▸ **WHAT THE TASK REQUIRES**: Please tally the lines below that contain the word "unique" and reply with the total alone.

▸ **Data records**:
┄┄┄┄┄┄┄┄┄┄
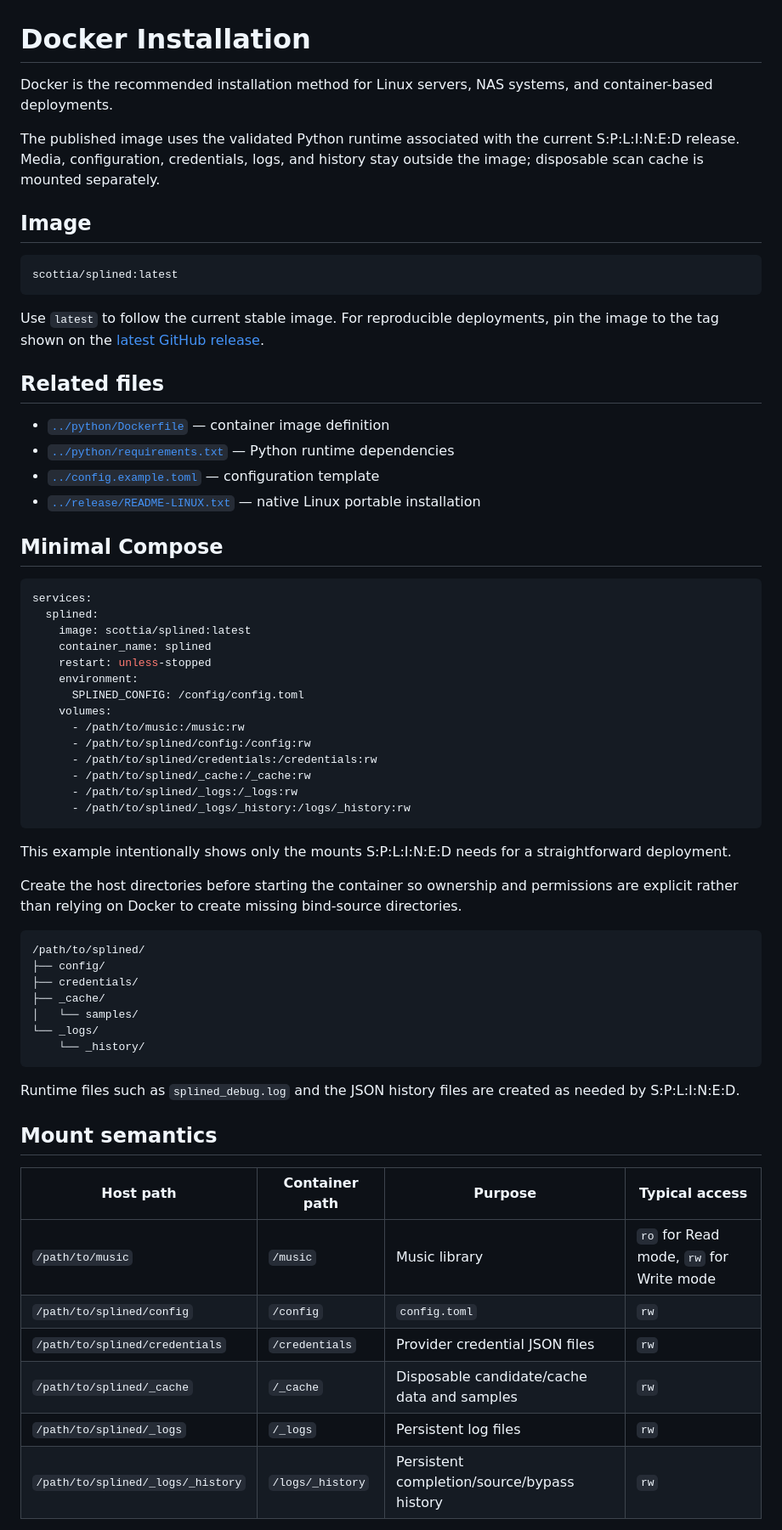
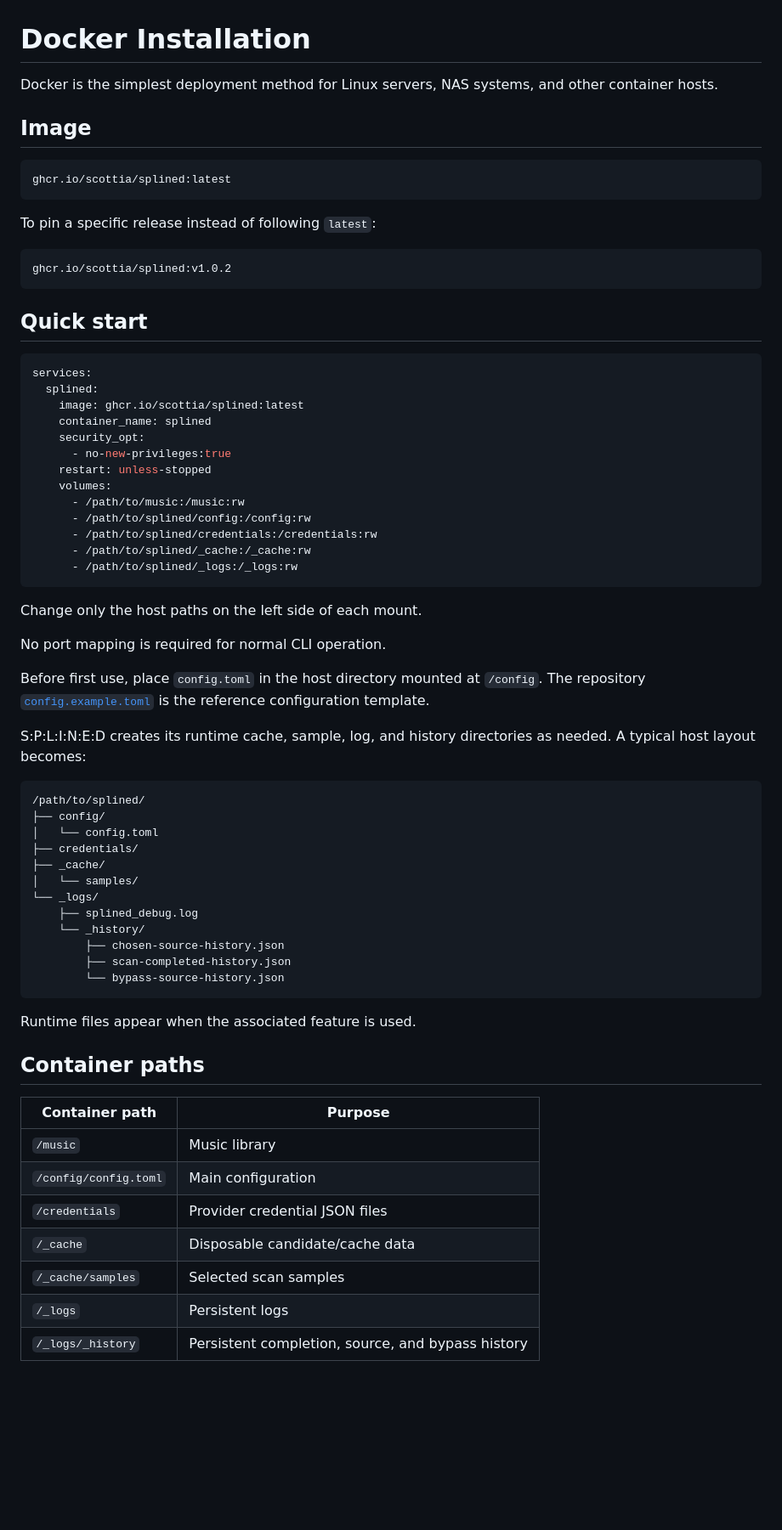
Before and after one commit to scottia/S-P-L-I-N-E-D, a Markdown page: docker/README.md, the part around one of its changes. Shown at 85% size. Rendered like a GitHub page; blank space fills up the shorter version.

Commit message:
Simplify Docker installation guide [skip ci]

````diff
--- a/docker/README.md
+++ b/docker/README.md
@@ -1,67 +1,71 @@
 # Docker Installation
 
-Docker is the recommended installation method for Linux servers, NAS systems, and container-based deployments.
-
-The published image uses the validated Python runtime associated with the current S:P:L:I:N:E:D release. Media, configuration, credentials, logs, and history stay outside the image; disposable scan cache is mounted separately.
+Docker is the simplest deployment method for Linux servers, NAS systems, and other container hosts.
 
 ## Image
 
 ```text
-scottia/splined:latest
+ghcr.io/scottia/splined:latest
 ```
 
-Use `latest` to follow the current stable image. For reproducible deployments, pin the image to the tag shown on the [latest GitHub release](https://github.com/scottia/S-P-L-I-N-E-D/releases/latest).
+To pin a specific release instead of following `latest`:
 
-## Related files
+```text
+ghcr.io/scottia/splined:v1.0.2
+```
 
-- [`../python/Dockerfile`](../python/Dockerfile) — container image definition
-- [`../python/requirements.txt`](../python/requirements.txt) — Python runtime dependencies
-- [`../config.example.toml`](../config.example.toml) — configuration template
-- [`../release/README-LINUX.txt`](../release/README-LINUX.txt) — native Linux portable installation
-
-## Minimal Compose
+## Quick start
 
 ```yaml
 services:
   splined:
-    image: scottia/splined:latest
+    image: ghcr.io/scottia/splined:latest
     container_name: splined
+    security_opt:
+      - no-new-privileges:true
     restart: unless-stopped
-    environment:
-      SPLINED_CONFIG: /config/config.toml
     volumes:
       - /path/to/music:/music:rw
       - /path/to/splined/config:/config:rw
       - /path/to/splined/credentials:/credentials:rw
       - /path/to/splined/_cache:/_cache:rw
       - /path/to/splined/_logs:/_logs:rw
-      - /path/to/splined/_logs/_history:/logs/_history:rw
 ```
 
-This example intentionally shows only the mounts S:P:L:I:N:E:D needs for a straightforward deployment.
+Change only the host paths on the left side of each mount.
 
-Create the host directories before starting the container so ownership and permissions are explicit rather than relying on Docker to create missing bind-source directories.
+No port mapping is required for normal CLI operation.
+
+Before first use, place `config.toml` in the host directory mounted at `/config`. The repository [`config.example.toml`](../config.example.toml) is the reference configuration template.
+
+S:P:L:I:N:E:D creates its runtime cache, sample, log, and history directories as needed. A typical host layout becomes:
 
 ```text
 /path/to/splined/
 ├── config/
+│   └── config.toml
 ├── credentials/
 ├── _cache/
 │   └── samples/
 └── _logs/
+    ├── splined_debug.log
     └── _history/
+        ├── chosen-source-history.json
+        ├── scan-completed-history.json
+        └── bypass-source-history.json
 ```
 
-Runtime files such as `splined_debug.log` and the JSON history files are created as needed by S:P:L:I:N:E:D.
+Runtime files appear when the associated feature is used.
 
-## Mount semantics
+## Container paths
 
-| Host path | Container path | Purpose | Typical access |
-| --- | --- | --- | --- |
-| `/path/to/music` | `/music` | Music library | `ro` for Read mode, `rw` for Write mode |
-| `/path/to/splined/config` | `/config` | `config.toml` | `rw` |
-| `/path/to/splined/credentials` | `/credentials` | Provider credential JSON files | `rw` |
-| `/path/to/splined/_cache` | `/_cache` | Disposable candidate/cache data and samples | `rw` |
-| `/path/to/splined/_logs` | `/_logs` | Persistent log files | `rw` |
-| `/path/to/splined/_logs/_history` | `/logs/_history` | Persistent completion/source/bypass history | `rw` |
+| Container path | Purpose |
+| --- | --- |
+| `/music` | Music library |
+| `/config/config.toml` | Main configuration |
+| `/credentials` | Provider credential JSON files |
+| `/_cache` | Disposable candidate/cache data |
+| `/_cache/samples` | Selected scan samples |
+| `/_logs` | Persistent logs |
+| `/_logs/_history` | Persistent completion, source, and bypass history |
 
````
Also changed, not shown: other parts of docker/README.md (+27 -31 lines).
┄┄┄┄┄┄┄┄┄┄
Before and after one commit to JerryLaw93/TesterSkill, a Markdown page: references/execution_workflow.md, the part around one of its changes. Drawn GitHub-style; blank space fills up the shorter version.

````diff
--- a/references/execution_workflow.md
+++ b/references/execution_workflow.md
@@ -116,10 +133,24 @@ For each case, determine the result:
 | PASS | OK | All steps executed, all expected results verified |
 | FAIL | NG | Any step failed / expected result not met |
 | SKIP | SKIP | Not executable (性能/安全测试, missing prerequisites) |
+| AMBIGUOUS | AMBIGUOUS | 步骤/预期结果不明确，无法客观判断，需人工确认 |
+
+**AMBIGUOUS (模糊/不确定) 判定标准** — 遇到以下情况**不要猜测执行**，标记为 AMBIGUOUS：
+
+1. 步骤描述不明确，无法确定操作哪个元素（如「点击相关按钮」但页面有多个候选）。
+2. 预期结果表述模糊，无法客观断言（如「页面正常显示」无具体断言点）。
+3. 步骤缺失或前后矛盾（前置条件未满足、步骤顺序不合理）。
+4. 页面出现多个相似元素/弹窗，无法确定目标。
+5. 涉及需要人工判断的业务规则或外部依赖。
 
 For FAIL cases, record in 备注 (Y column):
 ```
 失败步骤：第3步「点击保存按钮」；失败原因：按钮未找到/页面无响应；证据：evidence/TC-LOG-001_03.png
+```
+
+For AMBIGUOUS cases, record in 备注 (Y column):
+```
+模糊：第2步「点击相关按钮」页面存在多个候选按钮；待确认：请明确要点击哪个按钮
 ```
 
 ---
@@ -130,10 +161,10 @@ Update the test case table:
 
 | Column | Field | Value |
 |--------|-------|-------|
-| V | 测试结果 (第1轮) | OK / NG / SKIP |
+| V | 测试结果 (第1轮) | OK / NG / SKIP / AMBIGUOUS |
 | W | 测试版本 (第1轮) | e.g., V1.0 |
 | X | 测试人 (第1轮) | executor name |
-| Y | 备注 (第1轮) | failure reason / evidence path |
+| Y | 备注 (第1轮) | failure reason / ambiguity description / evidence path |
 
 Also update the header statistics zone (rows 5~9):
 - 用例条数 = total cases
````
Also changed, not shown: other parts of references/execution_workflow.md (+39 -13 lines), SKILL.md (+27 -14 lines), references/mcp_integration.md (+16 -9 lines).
┄┄┄┄┄┄┄┄┄┄
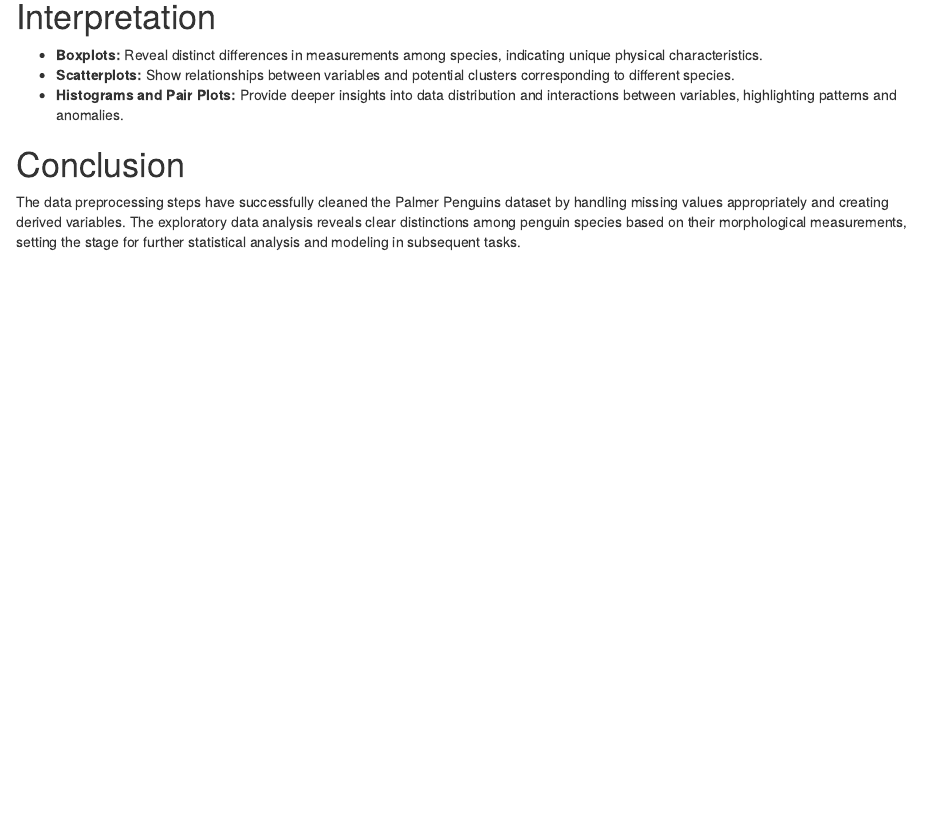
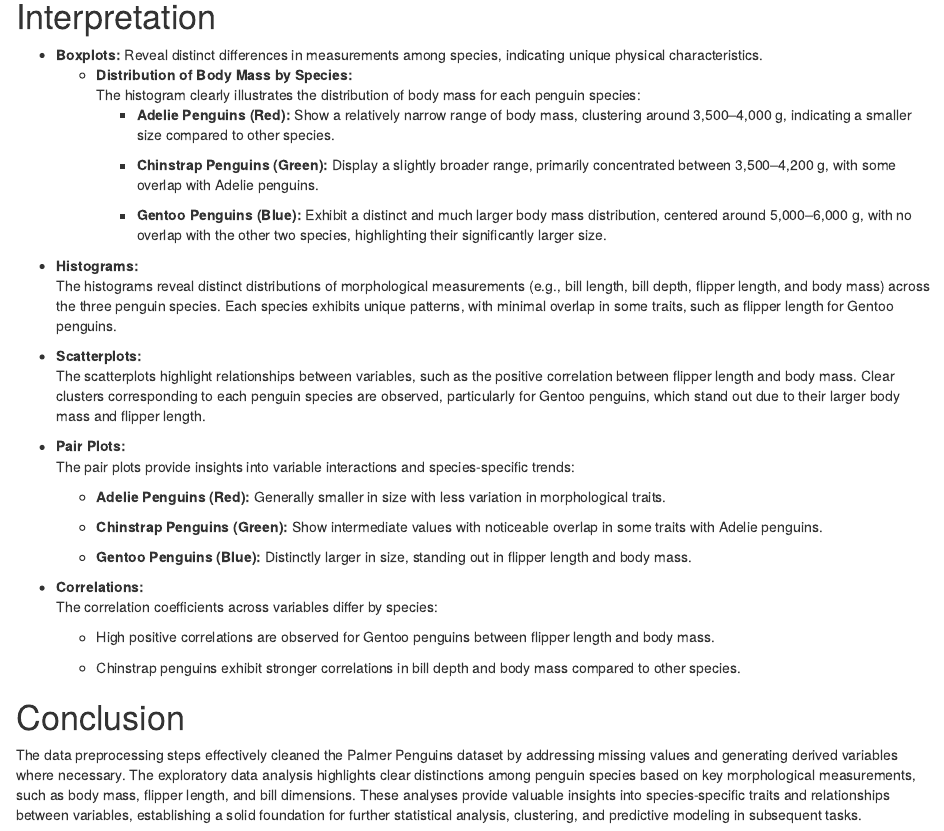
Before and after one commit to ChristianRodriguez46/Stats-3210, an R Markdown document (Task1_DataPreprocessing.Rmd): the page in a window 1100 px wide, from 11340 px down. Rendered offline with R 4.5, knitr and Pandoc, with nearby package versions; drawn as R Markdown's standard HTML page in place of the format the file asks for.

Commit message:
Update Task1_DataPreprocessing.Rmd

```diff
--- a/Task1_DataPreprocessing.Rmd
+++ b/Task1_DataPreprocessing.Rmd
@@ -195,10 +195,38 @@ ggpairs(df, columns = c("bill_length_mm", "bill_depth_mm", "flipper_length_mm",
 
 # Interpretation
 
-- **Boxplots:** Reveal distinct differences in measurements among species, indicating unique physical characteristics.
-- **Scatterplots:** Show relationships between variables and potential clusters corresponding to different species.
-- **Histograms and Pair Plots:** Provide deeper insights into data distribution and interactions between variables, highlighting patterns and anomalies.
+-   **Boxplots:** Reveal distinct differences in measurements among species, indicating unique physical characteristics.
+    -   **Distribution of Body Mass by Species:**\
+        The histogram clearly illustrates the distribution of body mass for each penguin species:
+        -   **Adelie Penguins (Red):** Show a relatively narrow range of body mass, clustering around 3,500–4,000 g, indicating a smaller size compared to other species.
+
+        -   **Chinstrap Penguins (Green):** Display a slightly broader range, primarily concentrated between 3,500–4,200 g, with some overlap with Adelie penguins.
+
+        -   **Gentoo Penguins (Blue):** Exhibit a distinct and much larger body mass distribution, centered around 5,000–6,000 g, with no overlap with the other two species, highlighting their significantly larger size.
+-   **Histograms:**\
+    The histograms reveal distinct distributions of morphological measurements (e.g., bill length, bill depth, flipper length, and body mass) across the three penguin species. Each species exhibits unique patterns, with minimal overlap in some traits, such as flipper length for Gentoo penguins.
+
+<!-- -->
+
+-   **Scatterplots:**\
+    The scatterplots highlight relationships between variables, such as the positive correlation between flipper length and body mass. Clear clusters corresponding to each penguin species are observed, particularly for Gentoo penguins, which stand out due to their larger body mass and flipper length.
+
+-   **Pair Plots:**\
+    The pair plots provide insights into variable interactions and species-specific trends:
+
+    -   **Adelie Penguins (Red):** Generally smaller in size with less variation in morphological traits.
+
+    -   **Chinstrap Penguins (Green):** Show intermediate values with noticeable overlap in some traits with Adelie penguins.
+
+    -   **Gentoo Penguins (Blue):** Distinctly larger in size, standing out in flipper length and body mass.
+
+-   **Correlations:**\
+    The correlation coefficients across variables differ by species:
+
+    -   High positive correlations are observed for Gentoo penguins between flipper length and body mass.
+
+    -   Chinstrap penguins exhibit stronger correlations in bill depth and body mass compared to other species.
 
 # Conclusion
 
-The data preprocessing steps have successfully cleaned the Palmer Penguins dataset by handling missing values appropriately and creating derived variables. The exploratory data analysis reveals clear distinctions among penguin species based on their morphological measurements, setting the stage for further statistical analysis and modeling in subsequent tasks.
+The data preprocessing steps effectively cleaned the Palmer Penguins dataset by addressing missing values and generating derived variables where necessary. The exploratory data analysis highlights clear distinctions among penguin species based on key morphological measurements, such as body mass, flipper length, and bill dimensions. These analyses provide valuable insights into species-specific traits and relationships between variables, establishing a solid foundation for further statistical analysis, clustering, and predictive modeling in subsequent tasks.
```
┄┄┄┄┄┄┄┄┄┄
▸ **RESPONSE TO THE EXERCISE**: 3